Thursday, October 20, 2011
Eating patterns of toddlers can be unpredictable and erratic. They may eat everything on their plate during breakfast and refuse to eat anything at dinner time. If your toddler is underweight it can be because of improper nutrition or an unbalanced diet. Hereditary and genetic factors can also be to blame. To get your toddler to gain weight, you don't have to increase the portion sizes that he eats, you just have to adjust the foods that you feed him.
High-Calorie, High-Fat Foods
Monitor your child to see which foods he likes and focus on fortifying these foods with butter, cream cheese, half and half, cheese, margarine, oil and mayonnaise. Add a dipping sauce or a pad of butter to his vegetables of choice. Put butter on his bread and add soft butter to his mashed potatoes. Whole-wheat pasta and creamy soup dishes can be garnish with grated cheese to add more calories. Give your toddler whole milk and whole-milk dairy products instead of low-fat alternatives.
Fruits And Vegetables
Serve your child fruits that are high in calories such as avocados, bananas, mangos and papayas. Dried fruits such as apricots, raisins and craisins are also good options. If your child doesn't like eating fruit, give him some ice cream or Greek yogurt and mix the fruit into it.
Make chicken fingers or fish sticks for your child and use a thick coat of breading. Serve the meal with your child's favorite dipping sauce. For snacks you can serve deli meat slices, string cheese or chicken salad made with mayonnaise. Scrambled eggs, cooked in butter, are a good source of protein and you can mix cheese, turkey and ham into them. Kids may also like meatballs made with ground turkey or beef. Serve gravy with meats whenever possible.
Pancakes, French toast, muffins, bread sticks, bagels and pasta are all starches that can be used for your child's weight gain. Add syrup to pancakes and top the French toast with your child's favorite topping. Pasta can be prepared in olive oil or butter. Look for whole-grain, fiber-rich products because these have often more calories than their processed alternatives. Include brown rice and whole-wheat bread and pasta.
Read more: What are the Best Foods to Feed a Toddler Who Is Underweight? | eHow.com http://www.ehow.com/info_7881755_foods-feed-toddler-underweight.html#ixzz1bHtw62xm

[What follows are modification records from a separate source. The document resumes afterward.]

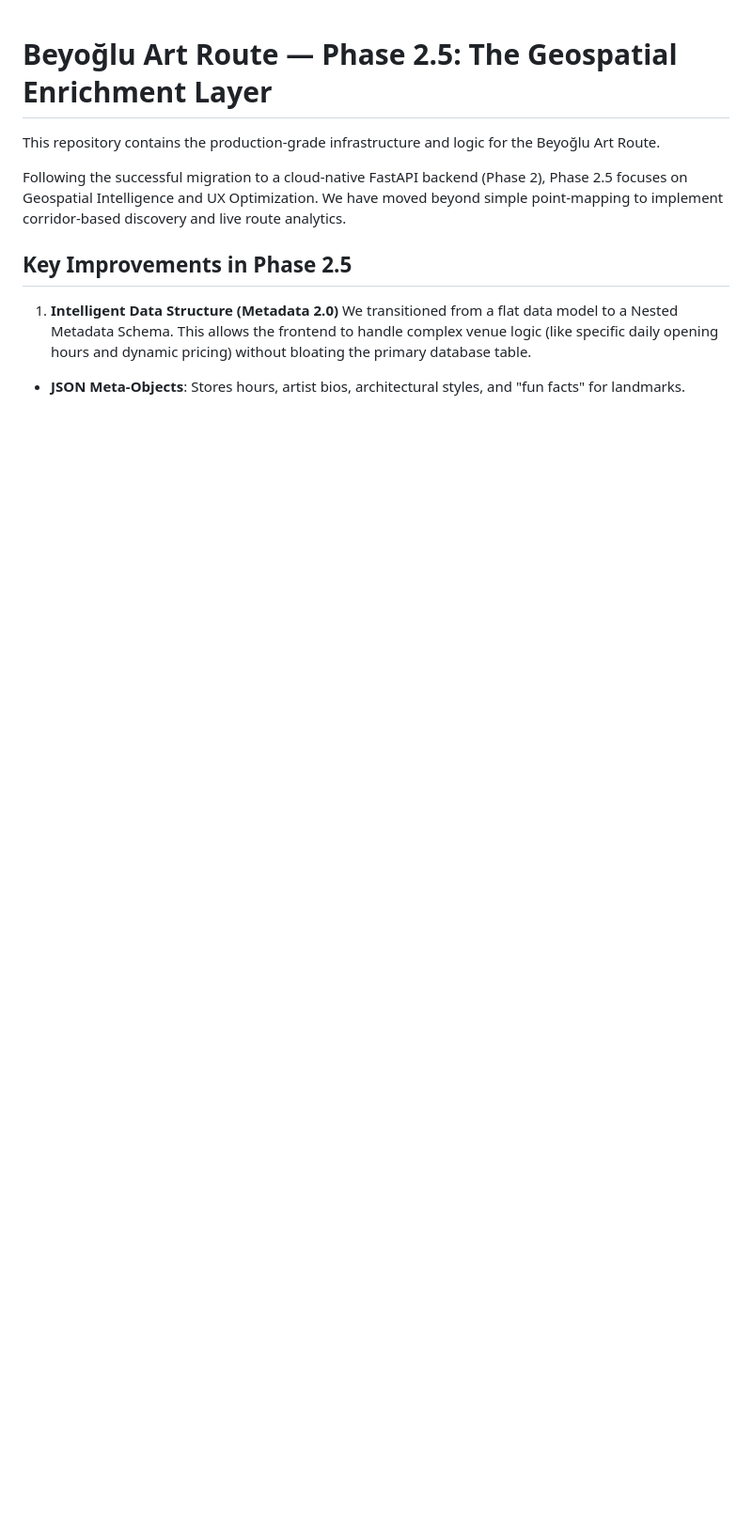
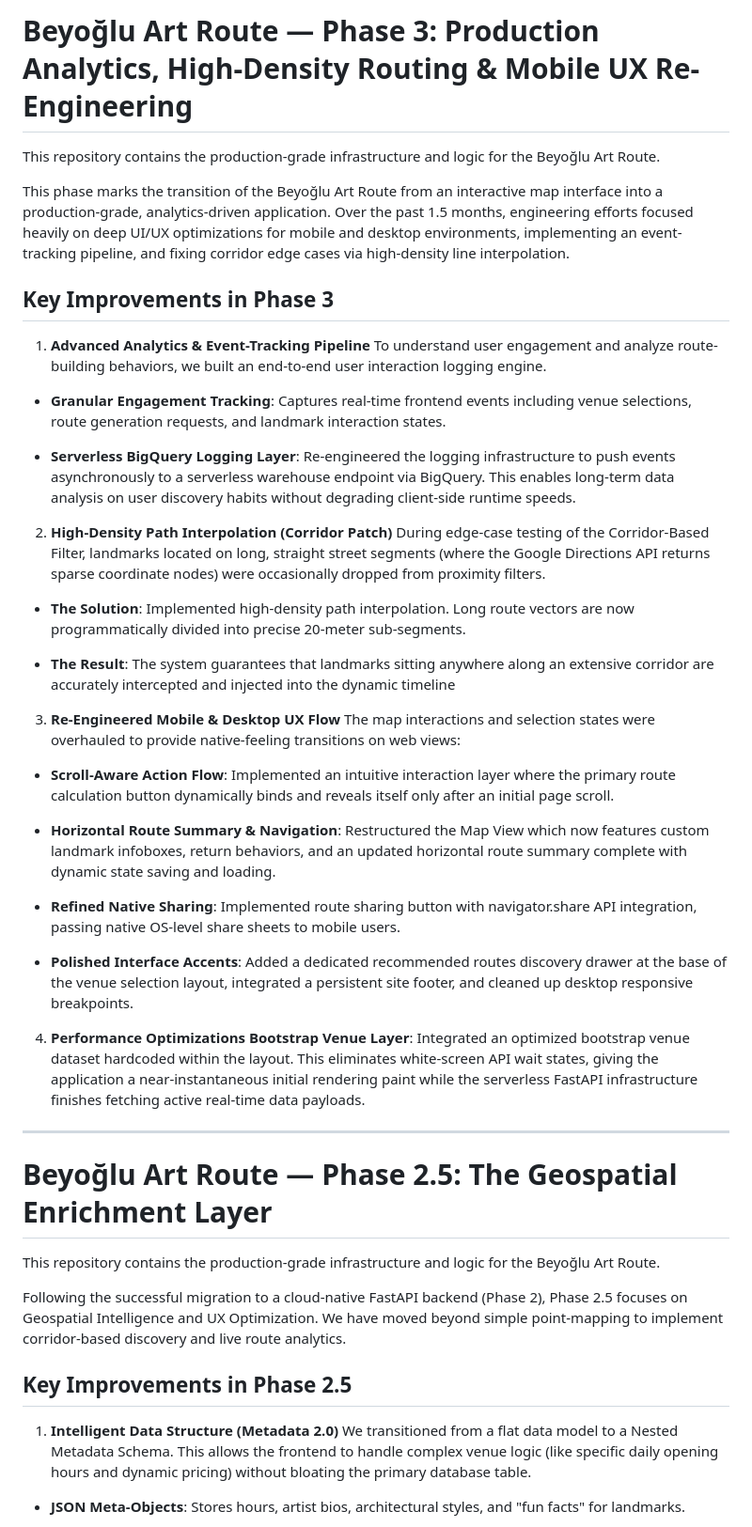
Before and after one commit to VinzenzHormann/freya-art-route, a Markdown page: README.md, the part around the change. Shown at 94% size. Rendered like a GitHub page; blank space fills up the shorter version.

Commit message:
Update README with Phase 3 project enhancements
Expanded README to detail Phase 3 improvements including analytics, path interpolation, UX flow, and performance optimizations.

```diff
--- a/README.md
+++ b/README.md
@@ -1,3 +1,41 @@
+# Beyoğlu Art Route — Phase 3: Production Analytics, High-Density Routing & Mobile UX Re-Engineering
+
+This repository contains the production-grade infrastructure and logic for the Beyoğlu Art Route.
+
+This phase marks the transition of the Beyoğlu Art Route from an interactive map interface into a production-grade, analytics-driven application. Over the past 1.5 months, engineering efforts focused heavily on deep UI/UX optimizations for mobile and desktop environments, implementing an event-tracking pipeline, and fixing corridor edge cases via high-density line interpolation.
+
+## Key Improvements in Phase 3
+1. **Advanced Analytics & Event-Tracking Pipeline**
+To understand user engagement and analyze route-building behaviors, we built an end-to-end user interaction logging engine.
+
+* **Granular Engagement Tracking**: Captures real-time frontend events including venue selections, route generation requests, and landmark interaction states.
+
+* **Serverless BigQuery Logging Layer**: Re-engineered the logging infrastructure to push events asynchronously to a serverless warehouse endpoint via BigQuery. This enables long-term data analysis on user discovery habits without degrading client-side runtime speeds.
+
+2. **High-Density Path Interpolation (Corridor Patch)**
+During edge-case testing of the Corridor-Based Filter, landmarks located on long, straight street segments (where the Google Directions API returns sparse coordinate nodes) were occasionally dropped from proximity filters.
+
+* **The Solution**: Implemented high-density path interpolation. Long route vectors are now programmatically divided into precise 20-meter sub-segments.
+
+* **The Result**: The system guarantees that landmarks sitting anywhere along an extensive corridor are accurately intercepted and injected into the dynamic timeline
+
+3. **Re-Engineered Mobile & Desktop UX Flow**
+The map interactions and selection states were overhauled to provide native-feeling transitions on web views:
+
+* **Scroll-Aware Action Flow**: Implemented an intuitive interaction layer where the primary route calculation button dynamically binds and reveals itself only after an initial page scroll.
+
+* **Horizontal Route Summary & Navigation**: Restructured the Map View which now features custom landmark infoboxes, return behaviors, and an updated horizontal route summary complete with dynamic state saving and loading.
+
+* **Refined Native Sharing**: Implemented route sharing button with navigator.share API integration, passing native OS-level share sheets to mobile users.
+
+* **Polished Interface Accents**: Added a dedicated recommended routes discovery drawer at the base of the venue selection layout, integrated a persistent site footer, and cleaned up desktop responsive breakpoints.
+
+4. **Performance Optimizations**
+**Bootstrap Venue Layer**: Integrated an optimized bootstrap venue dataset hardcoded within the layout. This eliminates white-screen API wait states, giving the application a near-instantaneous initial rendering paint while the serverless FastAPI infrastructure finishes fetching active real-time data payloads.
+
+---
+
+
 # Beyoğlu Art Route — Phase 2.5: The Geospatial Enrichment Layer
 
 This repository contains the production-grade infrastructure and logic for the Beyoğlu Art Route.
```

Remember that as the parent, you are in charge of the foods you give your child, and your child gets to decide what and how much of those foods he will eat.